The team said that accessible information sources such as the old strategy wiki and a port of the old game are “erratic” in details and that it needs more accurate info to help recreate the game. Thus, the team has started up the Glitch Forever Wiki and has asked the community to aid in fleshing out all of the missing links.
“This is the alpha version. Many pages are still outdated. A lot of details from the end of Glitch — new recipes especially — are missing,” the team said. “But it’s here, and it’s ours, and we can fill in the gaps and add pages for all the post-Glitch activities and Glitch revival projects. Join us.”
After over a year of silence, the volunteer team behind one of Glitch’s remakes has emerged for an update. Eleven’s team let the community know that while it hadn’t given up on resurrecting Tiny Speck’s unique MMO, it has been slow going.
“We’re still hard at work on this, but the current focus of development effort involves a bunch of server-side reliability and data consistency work which isn’t particularly shiny or fun to write about,” the team said. “Other eventual work involves recreating the locations (190 or so) that weren’t in the Tiny Speck asset release and figuring out the future of the client.”
Eleven’s team encouraged fans to hang out on the alpha forums for more up-to-date information and project announcements. Meanwhile, fellow Glitch reboot Children of Ur has been quiet ever since its last blog post back in May.
“Looks like it’s that time of year again!” says Ryuen.
And so it is. The Halloween season has come upon us and it is inescapable. You can try to hide in a cave or bury yourself in a mountain of theorycrafting, but before you know it, you’ll be trick or treating in MMORPGs with the rest of us.
And I say, why fight it when you can ride it? Sure, wearing a pumpkin on your head and driving a bike powered by 85% gasoline and 15% souls of the damned might not be street legal, but trust me, no cop is going to stop you. Just ask Ryuen… if you can catch up to him in Secret World Legends.
Massively OP’s Justin Olivetti has a provocative article on his personal gaming blog, Bio Break, this week on MMORPG housing.
“I once again wonder why open world housing is this holy grail that some players and developers seem hellbent on chasing,” he writes. “It’s an ideal, a beautiful mirage couched in the notion of players inhabiting the very world they play, allowing them to stroll through neighborhoods of fellow adventurer’s homes and basking in the connectivity of it all.
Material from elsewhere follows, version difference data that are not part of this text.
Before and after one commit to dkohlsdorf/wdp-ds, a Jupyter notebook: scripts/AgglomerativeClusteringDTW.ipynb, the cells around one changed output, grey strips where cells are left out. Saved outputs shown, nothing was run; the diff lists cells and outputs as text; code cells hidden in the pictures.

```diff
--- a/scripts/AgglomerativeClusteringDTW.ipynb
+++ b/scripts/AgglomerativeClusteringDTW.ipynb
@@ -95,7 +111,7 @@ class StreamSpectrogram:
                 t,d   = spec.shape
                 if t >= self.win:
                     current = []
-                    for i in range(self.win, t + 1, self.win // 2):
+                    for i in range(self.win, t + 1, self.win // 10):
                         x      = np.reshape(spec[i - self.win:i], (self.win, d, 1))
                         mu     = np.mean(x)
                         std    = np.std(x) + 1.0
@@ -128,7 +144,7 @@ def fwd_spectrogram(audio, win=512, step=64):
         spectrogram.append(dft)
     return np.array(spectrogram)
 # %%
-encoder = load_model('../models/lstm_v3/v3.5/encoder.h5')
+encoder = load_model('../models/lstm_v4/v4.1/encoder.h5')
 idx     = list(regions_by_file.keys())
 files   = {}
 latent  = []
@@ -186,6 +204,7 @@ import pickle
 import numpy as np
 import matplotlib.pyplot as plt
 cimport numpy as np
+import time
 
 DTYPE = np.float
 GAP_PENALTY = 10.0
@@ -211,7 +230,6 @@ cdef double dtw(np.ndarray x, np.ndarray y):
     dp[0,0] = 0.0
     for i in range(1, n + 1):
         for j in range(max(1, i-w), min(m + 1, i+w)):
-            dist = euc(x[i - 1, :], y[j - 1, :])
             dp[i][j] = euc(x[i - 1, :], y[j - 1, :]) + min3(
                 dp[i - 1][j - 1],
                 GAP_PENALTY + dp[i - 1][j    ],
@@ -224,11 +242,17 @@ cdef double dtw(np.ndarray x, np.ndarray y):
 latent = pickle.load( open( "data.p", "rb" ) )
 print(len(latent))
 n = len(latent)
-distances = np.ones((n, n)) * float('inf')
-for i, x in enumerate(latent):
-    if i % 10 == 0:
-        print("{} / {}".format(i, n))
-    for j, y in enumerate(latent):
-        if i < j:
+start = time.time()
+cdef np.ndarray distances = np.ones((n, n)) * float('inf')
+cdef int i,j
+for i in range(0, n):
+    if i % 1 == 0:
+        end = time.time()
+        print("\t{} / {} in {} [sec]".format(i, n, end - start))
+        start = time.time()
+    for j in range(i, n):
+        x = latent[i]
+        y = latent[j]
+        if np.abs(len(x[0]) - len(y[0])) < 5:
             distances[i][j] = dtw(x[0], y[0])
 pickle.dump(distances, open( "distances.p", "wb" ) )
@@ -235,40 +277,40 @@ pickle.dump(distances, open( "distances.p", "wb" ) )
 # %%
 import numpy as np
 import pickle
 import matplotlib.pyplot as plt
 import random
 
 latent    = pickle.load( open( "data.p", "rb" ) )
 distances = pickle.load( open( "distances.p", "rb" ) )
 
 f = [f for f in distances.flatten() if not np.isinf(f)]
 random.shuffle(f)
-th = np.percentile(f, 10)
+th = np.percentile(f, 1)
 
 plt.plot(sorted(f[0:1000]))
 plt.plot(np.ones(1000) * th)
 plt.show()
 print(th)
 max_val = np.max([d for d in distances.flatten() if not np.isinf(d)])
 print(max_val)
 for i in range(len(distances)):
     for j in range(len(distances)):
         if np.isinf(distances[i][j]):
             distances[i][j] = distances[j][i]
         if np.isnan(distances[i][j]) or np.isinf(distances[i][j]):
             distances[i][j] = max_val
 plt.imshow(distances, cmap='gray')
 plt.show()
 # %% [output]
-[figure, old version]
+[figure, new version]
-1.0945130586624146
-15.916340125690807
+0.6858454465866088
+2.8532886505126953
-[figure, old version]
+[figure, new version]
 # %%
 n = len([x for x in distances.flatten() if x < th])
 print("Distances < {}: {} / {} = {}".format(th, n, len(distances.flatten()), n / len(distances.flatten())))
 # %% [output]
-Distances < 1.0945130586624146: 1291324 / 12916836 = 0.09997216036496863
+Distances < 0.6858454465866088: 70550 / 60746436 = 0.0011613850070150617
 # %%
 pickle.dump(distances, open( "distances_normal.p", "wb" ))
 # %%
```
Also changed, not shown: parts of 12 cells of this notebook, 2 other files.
Yet it’s a failed experiment, one that is proven time and again to have far more drawbacks than benefits.” After listing off his complaints with the mechanic, he ultimately concludes that “we simply don’t need fixed open world housing, even in sandboxes.”
But being Justin, he also asked for feedback on why the joys are worth the drawbacks – and how to fix the system so it works instead of running off the rails. That’s just what we’ll do in this week’s Overthinking. Is he right about not needing this type of housing? And if not, how would you fix open world housing?
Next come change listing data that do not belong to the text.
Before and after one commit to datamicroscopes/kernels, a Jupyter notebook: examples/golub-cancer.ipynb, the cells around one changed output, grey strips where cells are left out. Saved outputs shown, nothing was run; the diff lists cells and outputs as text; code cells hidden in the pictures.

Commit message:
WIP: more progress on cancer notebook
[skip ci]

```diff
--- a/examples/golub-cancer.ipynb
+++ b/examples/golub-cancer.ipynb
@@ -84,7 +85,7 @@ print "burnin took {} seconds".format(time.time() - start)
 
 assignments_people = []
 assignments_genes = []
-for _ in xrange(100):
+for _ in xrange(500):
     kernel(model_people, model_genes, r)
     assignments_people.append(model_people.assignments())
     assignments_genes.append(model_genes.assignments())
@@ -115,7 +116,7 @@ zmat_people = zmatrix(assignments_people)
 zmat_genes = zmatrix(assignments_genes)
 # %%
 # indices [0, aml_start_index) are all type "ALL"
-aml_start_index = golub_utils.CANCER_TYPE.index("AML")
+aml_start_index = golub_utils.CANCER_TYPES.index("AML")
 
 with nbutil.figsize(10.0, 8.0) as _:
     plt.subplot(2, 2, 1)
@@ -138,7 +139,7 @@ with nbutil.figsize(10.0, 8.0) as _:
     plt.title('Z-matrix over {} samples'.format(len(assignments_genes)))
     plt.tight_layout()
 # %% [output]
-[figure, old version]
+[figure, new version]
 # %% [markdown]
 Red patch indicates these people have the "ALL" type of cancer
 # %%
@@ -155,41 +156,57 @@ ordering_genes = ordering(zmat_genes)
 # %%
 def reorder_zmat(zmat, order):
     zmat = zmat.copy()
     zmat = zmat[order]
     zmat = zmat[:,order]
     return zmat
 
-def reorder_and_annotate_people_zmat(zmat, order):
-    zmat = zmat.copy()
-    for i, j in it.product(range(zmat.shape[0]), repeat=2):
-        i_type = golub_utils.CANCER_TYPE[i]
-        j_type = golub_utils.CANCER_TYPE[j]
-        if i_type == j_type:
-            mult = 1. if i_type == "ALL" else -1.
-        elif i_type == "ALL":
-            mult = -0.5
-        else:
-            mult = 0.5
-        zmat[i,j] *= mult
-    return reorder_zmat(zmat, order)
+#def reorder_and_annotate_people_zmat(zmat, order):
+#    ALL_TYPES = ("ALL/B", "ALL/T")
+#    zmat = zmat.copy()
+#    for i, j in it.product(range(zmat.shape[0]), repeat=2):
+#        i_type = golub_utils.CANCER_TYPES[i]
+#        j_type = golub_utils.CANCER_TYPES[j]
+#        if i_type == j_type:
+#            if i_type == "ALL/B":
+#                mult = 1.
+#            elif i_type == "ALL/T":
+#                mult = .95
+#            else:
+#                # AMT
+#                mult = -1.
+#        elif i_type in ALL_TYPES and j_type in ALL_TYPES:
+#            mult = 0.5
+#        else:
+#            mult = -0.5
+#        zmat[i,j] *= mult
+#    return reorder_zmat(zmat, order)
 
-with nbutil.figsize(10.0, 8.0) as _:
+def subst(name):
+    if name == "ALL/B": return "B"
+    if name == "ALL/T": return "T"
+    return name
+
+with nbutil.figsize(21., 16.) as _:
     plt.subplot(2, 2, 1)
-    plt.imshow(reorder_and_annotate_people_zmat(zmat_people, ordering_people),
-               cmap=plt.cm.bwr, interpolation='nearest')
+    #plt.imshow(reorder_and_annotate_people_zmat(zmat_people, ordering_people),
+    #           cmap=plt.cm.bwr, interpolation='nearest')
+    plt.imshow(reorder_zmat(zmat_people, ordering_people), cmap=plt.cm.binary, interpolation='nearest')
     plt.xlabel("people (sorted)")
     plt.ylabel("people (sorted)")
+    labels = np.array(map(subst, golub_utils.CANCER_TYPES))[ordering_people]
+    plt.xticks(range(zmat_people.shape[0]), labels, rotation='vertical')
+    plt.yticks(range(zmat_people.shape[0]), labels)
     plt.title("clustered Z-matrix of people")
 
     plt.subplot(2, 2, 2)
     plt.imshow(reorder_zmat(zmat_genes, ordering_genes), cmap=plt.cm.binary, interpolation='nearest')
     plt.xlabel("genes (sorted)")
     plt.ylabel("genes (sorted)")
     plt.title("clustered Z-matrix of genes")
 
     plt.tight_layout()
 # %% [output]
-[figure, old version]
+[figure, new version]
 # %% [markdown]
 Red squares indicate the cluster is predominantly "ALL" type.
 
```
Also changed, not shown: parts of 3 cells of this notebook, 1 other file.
Here is a fun bug indeed: Overwatch has a glitch that’s been accidentally slinging seasonal bans at players who did not deserve them. It’s not a particularly widespread issue, having only impacted about 200 accounts, but it has concerned Blizzard and stirred the team to resolve it and restore affected players to their glory.
“We recently identified a bug that, in extremely rare cases, can cause players to lose their skill rating progress and receive a seasonal ban from competitive play without any prior penalties for leaving early or being kicked for inactivity,” Game Director Jeff Kaplan posted in the forums. “This bug is a high priority for our team, and we’re working on a fix to prevent further instances of it occurring as we speak. In the meantime, we’ll be removing the seasonal ban for all players affected by this bug as well as restoring their skill rating.”
On a happier note, Blizzard published a new 12-page comic starring everyone’s favorite Russian heavy hitter, Zarya. Keep your eyes open; another Overwatch hero or two might be popping in to say hi during this one.